What is Advocacy?
To Advocate means to speak up or take action in favor of a cause or issue.
An Advocate is someone who believes in a cause and promotes it.
Basically advocacy is simply speaking up for what you believe in.
There are several types of Advocacy including:
- Self Advocacy: Speaking up for yourself and standing up for your own rights. It is deciding what is best for you and taking charge of getting it.
- Advocating for Others: Helping other people by speaking out for them or helping them get what they want or need. It may also be listening and supporting them while they decide what they might want to do.
- Systems Advocacy: Working to change policies, rules, laws or systems. The change made in systems advocacy will help many people instead of just one person.
- Legislative Advocacy: Sharing information to educate lawmakers about the real issues affecting families of children and youth with mental health challenges in an effort to change the laws and policies that affect them.
Advocacy is an activity that is at the heart of all that we do at ACMH! ACMH advocates for programs, policies and systems that support it’s mission:
“ That ALL Michigan children and youth with severe mental health challenges and their families live in safe and welcoming communities with access to needed services and supports.”
ACMH Feels Advocacy Work is Incredibly Important Because:
It spreads awareness about the real issues of children and youth with mental health challenges and their families. This awareness is important in order to preserve necessary funding and to help shape policies that support family driven and youth guided policies and strengthen mental health services and supports and family voice and choice!
ACMH works to connect families to advocacy opportunities because we know that families and youth are the most powerful change agents! Families can share information about important policy issues that may affect them or their kids.
If you are interested in enhancing your advocacy skills consider signing up for an ACMH parent or youth leadership camp. If you are unable to attend a camp you can still get involved and make your voice heard on issues that are important to you and your family. This section of the website will provide some basic information about how to get involved in advocacy and provide some tips to make your advocacy efforts a success!
How Can You Get Involved in Advocacy Work?
You can advocate for the things you care about in a variety of ways and places, for example: getting involved on your local community mental health board or advisory committee, speaking at a local school board meeting, contacting your local, state or federal legislators, hosting a parent group on an issue important to you and other families, just to name a few.
You can share your message by writing letters, making phone calls or reaching out to encourage people to support issues by educating a friend, other families, community partners or policy-makers on topics related to children’s mental health that are important to you and your family
The basic goal of all Advocacy work is to Educate, Educate, Educate! Share information about why your issue is important to you and why others should care about it too.
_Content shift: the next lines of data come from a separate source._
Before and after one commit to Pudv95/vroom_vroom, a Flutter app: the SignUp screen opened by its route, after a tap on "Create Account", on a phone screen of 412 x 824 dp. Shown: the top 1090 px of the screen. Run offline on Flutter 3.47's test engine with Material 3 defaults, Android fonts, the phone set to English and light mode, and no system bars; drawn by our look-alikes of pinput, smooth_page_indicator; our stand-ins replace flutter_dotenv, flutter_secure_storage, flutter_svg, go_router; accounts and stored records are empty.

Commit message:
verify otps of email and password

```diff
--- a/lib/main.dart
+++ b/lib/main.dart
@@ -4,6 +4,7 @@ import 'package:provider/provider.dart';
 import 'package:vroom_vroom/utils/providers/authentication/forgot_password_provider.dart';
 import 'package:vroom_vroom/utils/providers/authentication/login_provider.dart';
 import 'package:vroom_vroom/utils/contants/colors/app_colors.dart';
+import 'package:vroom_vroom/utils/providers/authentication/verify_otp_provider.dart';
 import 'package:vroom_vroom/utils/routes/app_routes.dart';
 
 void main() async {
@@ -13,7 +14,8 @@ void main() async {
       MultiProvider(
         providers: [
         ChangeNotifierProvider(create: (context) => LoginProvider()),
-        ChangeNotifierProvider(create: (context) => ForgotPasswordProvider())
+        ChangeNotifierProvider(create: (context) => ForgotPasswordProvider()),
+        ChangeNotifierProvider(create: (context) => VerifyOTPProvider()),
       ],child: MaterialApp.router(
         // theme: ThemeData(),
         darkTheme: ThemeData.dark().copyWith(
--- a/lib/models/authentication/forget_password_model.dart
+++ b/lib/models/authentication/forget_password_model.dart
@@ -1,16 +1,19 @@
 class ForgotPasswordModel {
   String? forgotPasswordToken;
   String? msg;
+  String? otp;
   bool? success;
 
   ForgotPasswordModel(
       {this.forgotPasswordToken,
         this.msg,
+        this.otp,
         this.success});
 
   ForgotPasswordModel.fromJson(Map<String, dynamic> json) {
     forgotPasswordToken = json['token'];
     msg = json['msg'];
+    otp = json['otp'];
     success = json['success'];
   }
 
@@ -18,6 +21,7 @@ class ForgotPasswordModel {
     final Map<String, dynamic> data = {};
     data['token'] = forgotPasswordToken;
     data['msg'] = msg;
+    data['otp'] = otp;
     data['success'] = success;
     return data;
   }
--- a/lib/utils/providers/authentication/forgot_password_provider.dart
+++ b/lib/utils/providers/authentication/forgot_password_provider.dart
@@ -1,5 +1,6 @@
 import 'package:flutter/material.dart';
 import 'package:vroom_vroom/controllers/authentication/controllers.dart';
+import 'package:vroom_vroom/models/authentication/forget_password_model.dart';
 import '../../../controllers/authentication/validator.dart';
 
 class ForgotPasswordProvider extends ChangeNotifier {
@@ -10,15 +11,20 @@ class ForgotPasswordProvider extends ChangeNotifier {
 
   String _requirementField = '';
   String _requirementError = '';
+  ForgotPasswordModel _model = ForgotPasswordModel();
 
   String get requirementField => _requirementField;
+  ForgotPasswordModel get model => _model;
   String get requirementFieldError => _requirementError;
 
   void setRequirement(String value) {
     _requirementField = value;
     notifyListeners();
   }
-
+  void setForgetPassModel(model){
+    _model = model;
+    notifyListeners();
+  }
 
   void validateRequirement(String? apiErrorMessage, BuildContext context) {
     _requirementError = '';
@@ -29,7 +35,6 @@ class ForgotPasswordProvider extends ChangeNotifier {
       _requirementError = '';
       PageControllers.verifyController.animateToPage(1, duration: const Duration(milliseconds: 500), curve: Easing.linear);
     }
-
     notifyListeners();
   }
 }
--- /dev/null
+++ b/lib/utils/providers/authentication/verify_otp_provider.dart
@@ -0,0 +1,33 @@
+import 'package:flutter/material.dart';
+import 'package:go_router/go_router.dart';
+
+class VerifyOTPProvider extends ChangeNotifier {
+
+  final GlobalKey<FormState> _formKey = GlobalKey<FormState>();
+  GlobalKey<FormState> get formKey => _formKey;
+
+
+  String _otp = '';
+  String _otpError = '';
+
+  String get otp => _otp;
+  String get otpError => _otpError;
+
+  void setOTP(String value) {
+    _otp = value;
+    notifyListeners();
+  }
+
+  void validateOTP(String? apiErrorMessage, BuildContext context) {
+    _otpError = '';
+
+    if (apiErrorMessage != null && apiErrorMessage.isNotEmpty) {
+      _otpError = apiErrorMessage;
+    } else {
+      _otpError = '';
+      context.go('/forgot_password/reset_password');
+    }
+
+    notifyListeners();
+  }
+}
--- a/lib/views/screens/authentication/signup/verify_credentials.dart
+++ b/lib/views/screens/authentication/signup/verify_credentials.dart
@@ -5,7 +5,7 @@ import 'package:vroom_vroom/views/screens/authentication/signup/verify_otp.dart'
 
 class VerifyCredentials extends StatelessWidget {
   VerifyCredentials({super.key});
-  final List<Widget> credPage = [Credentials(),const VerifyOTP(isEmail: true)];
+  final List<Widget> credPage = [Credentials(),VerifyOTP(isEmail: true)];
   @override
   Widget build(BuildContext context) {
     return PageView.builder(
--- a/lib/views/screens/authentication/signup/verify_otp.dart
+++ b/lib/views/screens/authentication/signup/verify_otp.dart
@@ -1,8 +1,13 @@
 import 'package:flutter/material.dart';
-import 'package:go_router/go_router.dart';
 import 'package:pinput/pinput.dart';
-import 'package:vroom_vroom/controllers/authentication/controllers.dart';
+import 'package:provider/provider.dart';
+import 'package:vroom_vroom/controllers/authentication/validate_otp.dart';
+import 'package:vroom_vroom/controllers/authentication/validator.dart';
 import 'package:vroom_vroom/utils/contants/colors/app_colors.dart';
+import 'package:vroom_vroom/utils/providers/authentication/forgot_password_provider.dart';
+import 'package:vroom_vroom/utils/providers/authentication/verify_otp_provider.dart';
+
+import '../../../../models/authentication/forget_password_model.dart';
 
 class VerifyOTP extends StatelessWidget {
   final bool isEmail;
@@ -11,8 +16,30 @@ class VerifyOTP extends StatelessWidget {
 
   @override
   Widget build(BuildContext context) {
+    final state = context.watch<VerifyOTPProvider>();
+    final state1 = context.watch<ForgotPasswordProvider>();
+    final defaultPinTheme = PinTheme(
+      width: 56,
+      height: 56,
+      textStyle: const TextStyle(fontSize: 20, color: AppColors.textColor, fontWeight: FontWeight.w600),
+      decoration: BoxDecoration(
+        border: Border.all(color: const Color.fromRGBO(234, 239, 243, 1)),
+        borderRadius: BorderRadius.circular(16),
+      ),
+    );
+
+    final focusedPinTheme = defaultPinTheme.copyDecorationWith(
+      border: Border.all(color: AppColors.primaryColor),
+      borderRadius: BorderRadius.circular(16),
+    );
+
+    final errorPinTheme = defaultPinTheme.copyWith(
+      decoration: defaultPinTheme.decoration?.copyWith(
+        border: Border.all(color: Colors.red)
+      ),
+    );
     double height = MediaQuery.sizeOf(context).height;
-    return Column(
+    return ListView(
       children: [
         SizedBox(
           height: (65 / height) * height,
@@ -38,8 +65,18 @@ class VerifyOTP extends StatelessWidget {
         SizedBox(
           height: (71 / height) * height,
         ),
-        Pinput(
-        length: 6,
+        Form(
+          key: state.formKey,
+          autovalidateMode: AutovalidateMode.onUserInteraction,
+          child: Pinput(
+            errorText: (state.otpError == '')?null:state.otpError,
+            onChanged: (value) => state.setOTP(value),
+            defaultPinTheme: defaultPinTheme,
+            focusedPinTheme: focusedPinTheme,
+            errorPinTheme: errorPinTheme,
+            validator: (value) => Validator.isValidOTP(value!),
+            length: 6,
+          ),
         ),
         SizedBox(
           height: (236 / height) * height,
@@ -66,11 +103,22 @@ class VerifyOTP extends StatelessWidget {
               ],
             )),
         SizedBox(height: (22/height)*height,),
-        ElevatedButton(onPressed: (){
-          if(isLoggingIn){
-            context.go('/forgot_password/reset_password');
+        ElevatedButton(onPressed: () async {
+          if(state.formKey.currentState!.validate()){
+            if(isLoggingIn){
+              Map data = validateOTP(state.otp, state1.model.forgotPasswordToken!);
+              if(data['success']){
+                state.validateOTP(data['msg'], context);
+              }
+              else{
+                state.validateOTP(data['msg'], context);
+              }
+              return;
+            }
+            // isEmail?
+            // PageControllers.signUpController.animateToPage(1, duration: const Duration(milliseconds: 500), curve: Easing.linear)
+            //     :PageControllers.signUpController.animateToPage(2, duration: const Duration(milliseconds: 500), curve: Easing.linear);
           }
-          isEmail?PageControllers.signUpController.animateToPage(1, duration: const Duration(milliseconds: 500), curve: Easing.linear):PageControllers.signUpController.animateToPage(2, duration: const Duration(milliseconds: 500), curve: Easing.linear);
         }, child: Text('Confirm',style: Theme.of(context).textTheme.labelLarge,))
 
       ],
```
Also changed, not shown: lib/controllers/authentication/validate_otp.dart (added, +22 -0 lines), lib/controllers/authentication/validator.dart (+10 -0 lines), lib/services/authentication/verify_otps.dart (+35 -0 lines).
Some tips about how to prepare your advocacy strategies and messages are listed below, as well as some tips to help you with the basics. If you would like additional information or support in your advocacy efforts call the ACMH office today!
The biggest key to the success of all advocacy efforts is to: JUST DO IT!
Participate! Be present, get involved, speak-up! Share your story, write a letter, make a phone call, participate in: a parent group, a community organization, a decision making board, etc…And, most importantly remember the old saying: The world is ruled by those who show up!
Additional Advocacy Resources for Families & Youth:
The ACMH Website, Facebook Page and Parent Listserv are great up-to-date resources for current issues that may affect children and youth with mental health challenges and their families, as well as, opportunities for family and youth involvement and advocacy.
In addition, the following organizations have great information about advocacy opportunities and policy issues that may be of interest to families:
- Disability Rights of Michigan (formerly Michigan Protection & Advocacy)
- Michigan’s Children
- Michigan Council on Crime & Delinquency
- Federation of Families for Children’s Mental Health
- The Mental Health Association of Michigan
- NAMI of Michigan
The Michigan Citizen’s Guide to Government is a great resource to get if you are interested in getting involved in legislative advocacy. You can get one today by calling or visiting your State Representative of Senator’s office today.
You can find your State Legislator’s contact information by visiting the michigan.gov websites:
“We must remember that one determined person can make a difference, and that a small group of determined people can change the course of history”
~ Sonia Johnson